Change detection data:

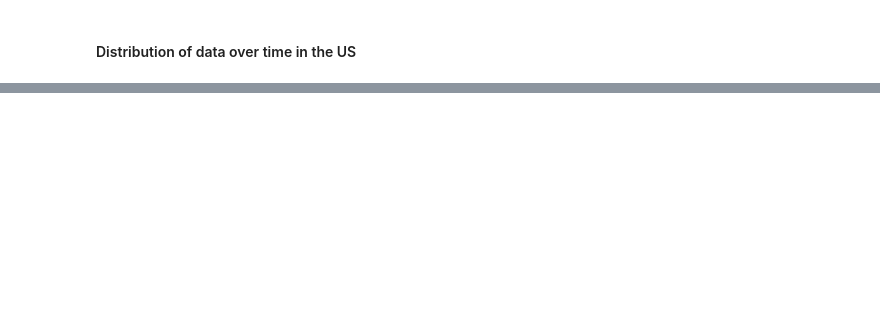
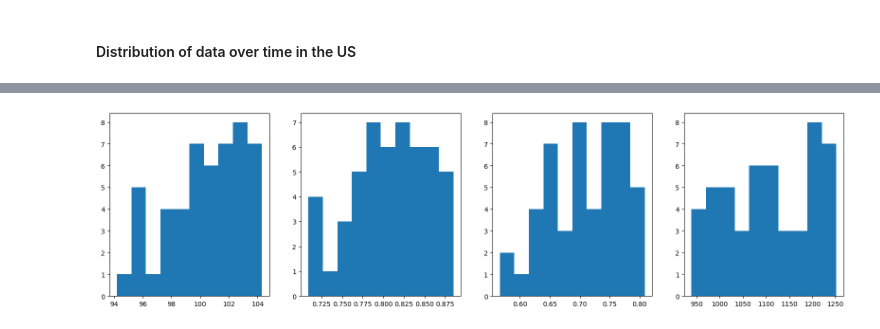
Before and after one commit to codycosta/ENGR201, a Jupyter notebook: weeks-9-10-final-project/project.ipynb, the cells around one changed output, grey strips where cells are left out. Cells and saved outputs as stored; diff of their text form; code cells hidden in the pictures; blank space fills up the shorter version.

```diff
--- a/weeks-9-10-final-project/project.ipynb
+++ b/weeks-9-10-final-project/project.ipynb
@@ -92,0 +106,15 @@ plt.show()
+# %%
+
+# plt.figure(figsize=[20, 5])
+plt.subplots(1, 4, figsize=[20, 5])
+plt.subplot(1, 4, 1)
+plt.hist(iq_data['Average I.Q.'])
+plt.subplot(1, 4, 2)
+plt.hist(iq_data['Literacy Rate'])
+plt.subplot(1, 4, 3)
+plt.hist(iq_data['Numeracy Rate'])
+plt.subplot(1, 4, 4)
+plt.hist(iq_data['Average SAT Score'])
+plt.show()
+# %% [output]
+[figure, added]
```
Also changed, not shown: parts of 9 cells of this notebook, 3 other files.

◆ Work to be completed
Return the entries above exactly, skipping any images.

◆ Exercise output
Before and after one commit to codycosta/ENGR201, a Jupyter notebook: weeks-9-10-final-project/project.ipynb, the cells around one changed output, grey strips where cells are left out. Cells and saved outputs as stored; diff of their text form; code cells hidden in the pictures; blank space fills up the shorter version.

```diff
--- a/weeks-9-10-final-project/project.ipynb
+++ b/weeks-9-10-final-project/project.ipynb
@@ -92,0 +106,15 @@ plt.show()
+# %%
+
+# plt.figure(figsize=[20, 5])
+plt.subplots(1, 4, figsize=[20, 5])
+plt.subplot(1, 4, 1)
+plt.hist(iq_data['Average I.Q.'])
+plt.subplot(1, 4, 2)
+plt.hist(iq_data['Literacy Rate'])
+plt.subplot(1, 4, 3)
+plt.hist(iq_data['Numeracy Rate'])
+plt.subplot(1, 4, 4)
+plt.hist(iq_data['Average SAT Score'])
+plt.show()
+# %% [output]
+[figure, added]
```
Also changed, not shown: parts of 9 cells of this notebook, 3 other files.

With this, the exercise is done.